Angel – if you somehow haven’t already watched it – is recommended to anyone who loves nerdy, cult science fiction and fantasy (and/or horror) series in the vein of Star Trek, The X-Files, and similar ilk and to any fan of Joss Whedon and, of course, of Buffy the Vampire Slayer. Do not, however, expect this show to be a duplicate of Buffy; Angel the series became something much different from its parent series, which either appealed or didn’t appeal to fans of the original show. Still, fans of David Boreanaz would be remiss to neglect watching the series that, along with Buffy, catapulted him into TV recognition and stardom (and primed him for his role on Bones). Plus, the supporting cast is fun, and the show enjoys cameo appearances and crossovers from Buffy characters throughout, including from the titular vampire slayer herself.

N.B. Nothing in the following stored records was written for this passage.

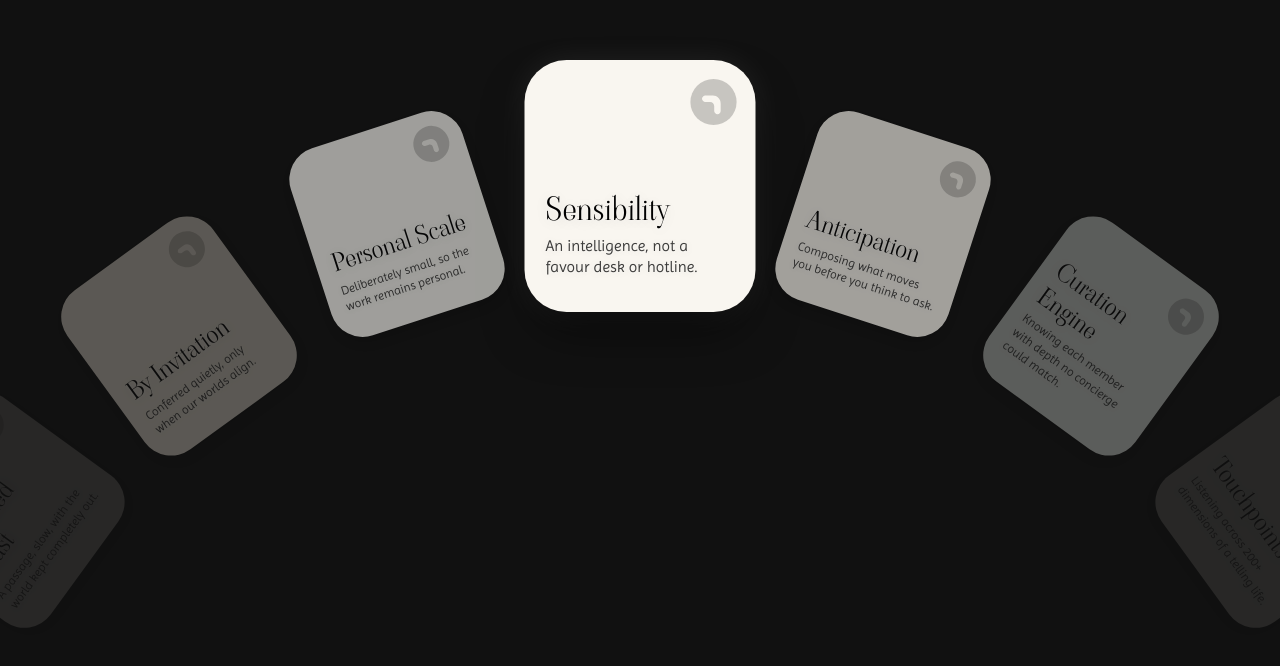
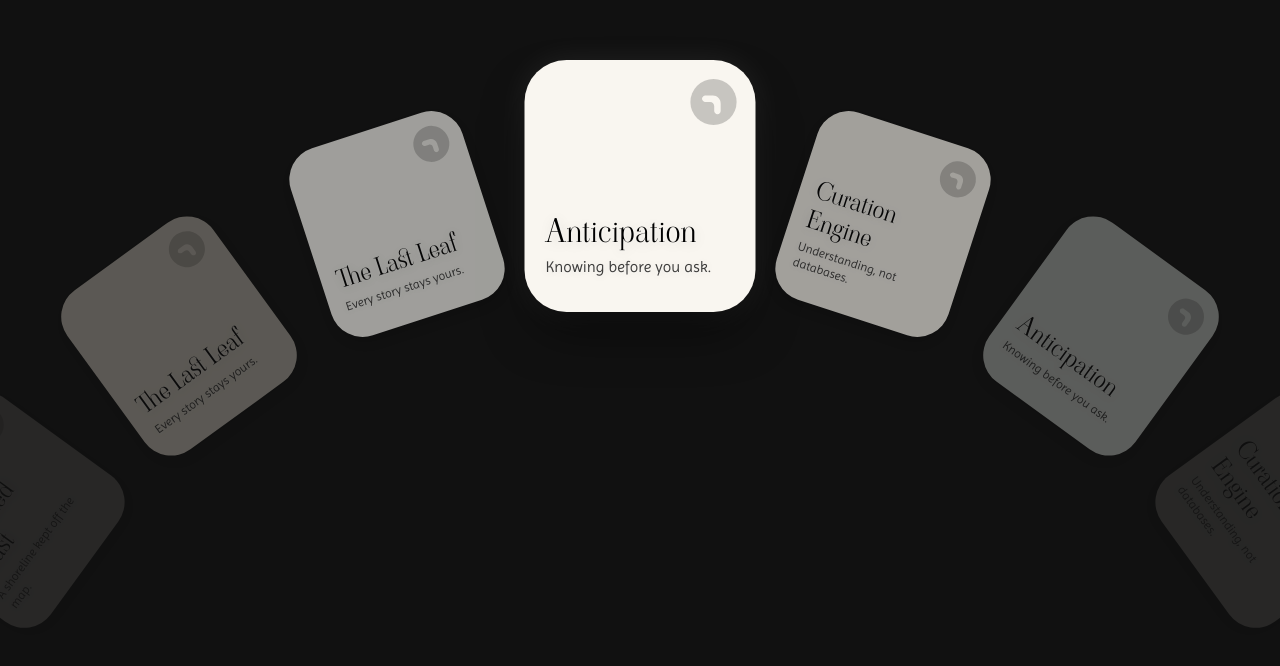
Before and after one commit to Quasar-Tech-in/Exquisite_living_frontend, a Next.js app: page /test in a window 1280 px wide. Shown: the part 284-950 px from the top of the page. Built offline with nearby package versions, Linux system fonts and the light colour scheme.

Commit message:
Update Experience Cards copy and mobile exit button

```diff
--- a/components/CardsFerrisWheel.tsx
+++ b/components/CardsFerrisWheel.tsx
@@ -2,93 +2,7 @@
 
 import { viaodaLibre, imprima } from "@/lib/fonts";
 
-type CardsData = {
-  title: string;
-  subtext: string;
-};
-
-const cardsData: CardsData[] = [
-  {
-    title: "Sensibility",
-    subtext: "An intelligence, not a favour desk or hotline.",
-  },
-  {
-    title: "Anticipation",
-    subtext: "Composing what moves you before you think to ask.",
-  },
-  {
-    title: "Curation Engine",
-    subtext: "Knowing each member with depth no concierge could match.",
-  },
-  {
-    title: "Touchpoints",
-    subtext: "Listening across 200+ dimensions of a telling life.",
-  },
-  {
-    title: "Rhythm & Pace",
-    subtext: "Chapter I: Attuning to the speed of your living.",
-  },
-  {
-    title: "Aesthetic Sense",
-    subtext: "Chapter II: Curating design, materials, and form.",
-  },
-  {
-    title: "Palate & Origin",
-    subtext: "Chapter III: Sourcing preferences you never named.",
-  },
-  {
-    title: "Solitude & Co.",
-    subtext: "Chapter IV: Finding the balance between quiet and company.",
-  },
-  {
-    title: "Geography",
-    subtext: "Chapter V: Adapting as you move across the world.",
-  },
-  {
-    title: "Light & Scent",
-    subtext: "Chapter VI: Creating comfort through sensory details.",
-  },
-  {
-    title: "Daily Cycle",
-    subtext: "Chapter VII: Aligning with the hours you come alive.",
-  },
-  {
-    title: "Fixations",
-    subtext: "Chapter VIII: Following the path of your curiosities.",
-  },
-  {
-    title: "Undisclosed Ridge",
-    subtext: "A solitude composed from a passing remark.",
-  },
-  {
-    title: "Unhurried Dawn",
-    subtext: "A morning owned by no calendar, arranged quietly.",
-  },
-  {
-    title: "Closed Hall",
-    subtext: "Dinner for one in a room made for hundreds.",
-  },
-  {
-    title: "Cuisine Artistry",
-    subtext: "A chef drawn from retirement for preferences unnamed.",
-  },
-  {
-    title: "Vanishing Craft",
-    subtext: "An afternoon inside a workshop without a sign.",
-  },
-  {
-    title: "Unnamed Coast",
-    subtext: "A passage, slow, with the world kept completely out.",
-  },
-  {
-    title: "By Invitation",
-    subtext: "Conferred quietly, only when our worlds align.",
-  },
-  {
-    title: "Personal Scale",
-    subtext: "Deliberately small, so the work remains personal.",
-  },
-];
+import { cardsData } from "@/lib/cardsData";
 
 // 10 premium organic colors that feel cohesive with the brand
 const colors: string[] = [
--- a/components/ExitExperienceButton.tsx
+++ b/components/ExitExperienceButton.tsx
@@ -15,7 +15,7 @@ export default function ExitExperienceButton() {
     <AnimatePresence>
       {isVisible && (
         <motion.button
-          className="hidden lg:flex absolute top-[80vh] left-[50vw] -translate-x-1/2 group h-32 w-32 items-center justify-center cursor-pointer"
+          className="flex absolute bottom-12 lg:bottom-[8vh] left-1/2 -translate-x-1/2 group h-24 w-24 lg:h-32 lg:w-32 items-center justify-center cursor-pointer"
           style={{ zIndex: 10 }}
           onClick={returnToScene1}
           initial={{ y: 500, opacity: 0 }}
--- a/components/scene2/Scene2.tsx
+++ b/components/scene2/Scene2.tsx
@@ -208,39 +208,7 @@ function MembershipPolicies() {
   );
 }
 
-// Composition narrative dataset
-const compositionData: Record<number, { title: string; sub: string; desc: string }> = {
-  12: {
-    title: "An undisclosed ridge",
-    sub: "A solitude composed from a passing remark",
-    desc: "A solitude composed from a passing remark — the where, the silence, a single unhurried dawn, arranged so quietly it felt like your own idea.",
-  },
-  13: {
-    title: "An unhurried dawn",
-    sub: "A morning owned by no calendar",
-    desc: "A morning owned by no calendar, arranged quietly and kept completely free from the demands of the world.",
-  },
-  14: {
-    title: "A closed hall",
-    sub: "Dinner for one in a room made for hundreds",
-    desc: "Not a reservation but a composition: a chef drawn out of retirement, a space emptied of everyone, a menu read from preferences you never named.",
-  },
-  15: {
-    title: "Cuisine artistry",
-    sub: "A chef drawn from retirement for preferences unnamed",
-    desc: "A private dining experience where the menu, the speed, and the setting are tailored around culinary preferences you never had to formulate.",
-  },
-  16: {
-    title: "Vanishing craft",
-    sub: "An afternoon inside a workshop without a sign",
-    desc: "Hours beside a master few are permitted to meet, making something by hand that cannot be bought — only learned, briefly, in confidence.",
-  },
-  17: {
-    title: "Unnamed coast",
-    sub: "A passage, slow, the world kept completely out",
-    desc: "A route composed for the way you watch light leave water. No itinerary survived it — only the feeling of being somewhere arranged entirely around you.",
-  },
-};
+import { cardsData } from "@/lib/cardsData";
 
 // ── main Scene 2 component ──────────────────────────────────────────────────────
 
@@ -282,7 +250,7 @@ export default function Scene2({ cloudX, cloudY, floorX, floorY, textX }: Props)
     sectionDesc = "You do not apply. You become known. Membership, when it comes, is a quiet conferral — extended only when both worlds are in the right place.";
   }
 
-  const activeComp = compositionData[normalizedIndex];
+  const activeComp = cardsData[normalizedIndex];
 
   return (
     <>
@@ -360,8 +328,8 @@ export default function Scene2({ cloudX, cloudY, floorX, floorY, textX }: Props)
           {sectionDesc}
         </p>
 
-        {/* Dynamic narrative for compositions on left */}
-        {chapterKey === 3 && activeComp && (
+        {/* Dynamic narrative for all cards on left */}
+        {activeComp && (
           <motion.div
             key={normalizedIndex}
             initial={{ opacity: 0, y: 10 }}
@@ -371,7 +339,7 @@ export default function Scene2({ cloudX, cloudY, floorX, floorY, textX }: Props)
             <span className="text-[#ffa02e] font-medium text-xs tracking-widest uppercase block mb-0.5">
               {activeComp.title}
             </span>
-            <span className="text-white/55 text-[10px] block mb-2">{activeComp.sub}</span>
+            <span className="text-white/55 text-[10px] block mb-2">{activeComp.subtext}</span>
             <p className="text-white/80 text-xs font-light leading-relaxed">
               {activeComp.desc}
             </p>
@@ -463,13 +431,13 @@ export default function Scene2({ cloudX, cloudY, floorX, floorY, textX }: Props)
                   {sectionDesc}
                 </p>
 
-                {/* Compositions narrative injection */}
-                {chapterKey === 3 && activeComp && (
+                {/* Narrative injection for all cards */}
+                {activeComp && (
                   <div className="mt-5 p-4 bg-white/5 border border-dashed border-white/10 rounded-lg text-left">
                     <span className="text-[#ffa02e] font-medium text-xs tracking-widest uppercase block mb-1">
                       {activeComp.title}
                     </span>
-                    <span className="text-white/55 text-[10px] block mb-2">{activeComp.sub}</span>
+                    <span className="text-white/55 text-[10px] block mb-2">{activeComp.subtext}</span>
                     <p className={`text-white/80 text-xs font-light leading-relaxed ${imprima.className}`}>
                       {activeComp.desc}
                     </p>
--- /dev/null
+++ b/lib/cardsData.ts
@@ -0,0 +1,118 @@
+export type CardData = {
+  title: string;
+  subtext: string;
+  desc: string;
+};
+
+export const cardsData: CardData[] = [
+  // --- Chapter 1: Sensibility (Indices 0-3) ---
+  {
+    title: "Anticipation",
+    subtext: "Knowing before you ask.",
+    desc: "We pay attention to the details that quietly define your life. Over time, patterns become intuition, allowing us to anticipate moments that feel thoughtful rather than reactive.",
+  },
+  {
+    title: "Curation Engine",
+    subtext: "Understanding, not databases.",
+    desc: "Behind every experience is a living profile shaped by conversations, preferences, habits, and memories. It exists to make every recommendation feel unmistakably personal.",
+  },
+  // Repeat to pad to 4 items
+  {
+    title: "Anticipation",
+    subtext: "Knowing before you ask.",
+    desc: "We pay attention to the details that quietly define your life. Over time, patterns become intuition, allowing us to anticipate moments that feel thoughtful rather than reactive.",
+  },
+  {
+    title: "Curation Engine",
+    subtext: "Understanding, not databases.",
+    desc: "Behind every experience is a living profile shaped by conversations, preferences, habits, and memories. It exists to make every recommendation feel unmistakably personal.",
+  },
+
+  // --- Chapter 2: Intelligence (Indices 4-11) ---
+  {
+    title: "Rhythm & Pace",
+    subtext: "Designed around the way you live.",
+    desc: "Some lives move quickly, others deliberately. We adapt to your rhythm so every plan feels naturally timed.",
+  },
+  {
+    title: "Aesthetic Sense",
+    subtext: "Beauty is personal.",
+    desc: "From interiors and fashion to art and travel, we learn the visual language that resonates with you and curate accordingly.",
+  },
+  {
+    title: "Palate & Origin",
+    subtext: "Dining beyond reservations.",
+    desc: "We don't simply book tables. We discover chefs, producers, and menus that reflect your tastes, wherever you are.",
+  },
+  {
+    title: "Geography",
+    subtext: "Luxury that travels with you.",
+    desc: "Whether you're at home or halfway across the world, your preferences travel with you, making every destination feel familiar.",
+  },
+  {
+    title: "Light & Scent",
+    subtext: "The atmosphere matters.",
+    desc: "Comfort is created through details most people overlook. Light, fragrance, sound, and texture become part of every experience.",
+  },
+  {
+    title: "Daily Cycle",
+    subtext: "Built around your day.",
+    desc: "We understand when you create, rest, travel, celebrate, and disconnect, so experiences arrive at the right moment.",
+  },
+  {
+    title: "Fixations",
+    subtext: "The things you never stop noticing.",
+    desc: "The brands you admire, the artists you revisit, the places you return to. These become part of your personal narrative.",
+  },
+  // Repeat to pad to 8 items
+  {
+    title: "Rhythm & Pace",
+    subtext: "Designed around the way you live.",
+    desc: "Some lives move quickly, others deliberately. We adapt to your rhythm so every plan feels naturally timed.",
+  },
+
+  // --- Chapter 3: Compositions (Indices 12-17) ---
+  {
+    title: "Cuisine Artistry",
+    subtext: "Dining created around you.",
+    desc: "An intimate culinary experience where every ingredient, course, and setting reflects your preferences.",
+  },
+  {
+    title: "Closed Hall",
+    subtext: "A room reserved for possibility.",
+    desc: "A private space transformed into an evening that exists only once, created exclusively for your guests.",
+  },
+  {
+    title: "Vanishing Craft",
+    subtext: "Meet the makers.",
+    desc: "Private access to remarkable artisans whose knowledge is preserved through conversation and craft.",
+  },
+  {
+    title: "Unhurried Dawn",
+    subtext: "Time without demands.",
+    desc: "A morning designed with nothing to achieve except presence, privacy, and complete ease.",
+  },
+  {
+    title: "Undisclosed Ridge",
+    subtext: "Places that remain undiscovered.",
+    desc: "Quiet landscapes chosen not because they are famous, but because they feel like they belong to you.",
+  },
+  {
+    title: "Unnamed Coast",
+    subtext: "A shoreline kept off the map.",
+    desc: "A secluded escape where privacy, stillness, and thoughtful planning become the true luxury.",
+  },
+
+  // --- Chapter 4: Membership (Indices 18-19) ---
+  {
+    title: "The Last Leaf",
+    subtext: "Every story stays yours.",
+    desc: "The moments shared here are only echoes. The experiences we create for our members remain private, remembered only by those who lived them.",
+  },
+  // Repeat to pad to 2 items
+  {
+    title: "The Last Leaf",
+    subtext: "Every story stays yours.",
+    desc: "The moments shared here are only echoes. The experiences we create for our members remain private, remembered only by those who lived them.",
+  },
+];
```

The entire Angel series is available to stream at only Hulu, currently. Though the panel’s reviews about Angel are generally and widely mixed, Whedonverse/Buffy-Verse fans know that there is at least a few somethings to love about the spin-off featuring the brooding vampire, once a carouser named Liam. If you enjoy Buffy, chances are, you’ll enjoy Angel too (though, perhaps, as we found out in our chat, some Buffy fans will enjoy it more than others). This Chief CP says watch it, and judge for yourself.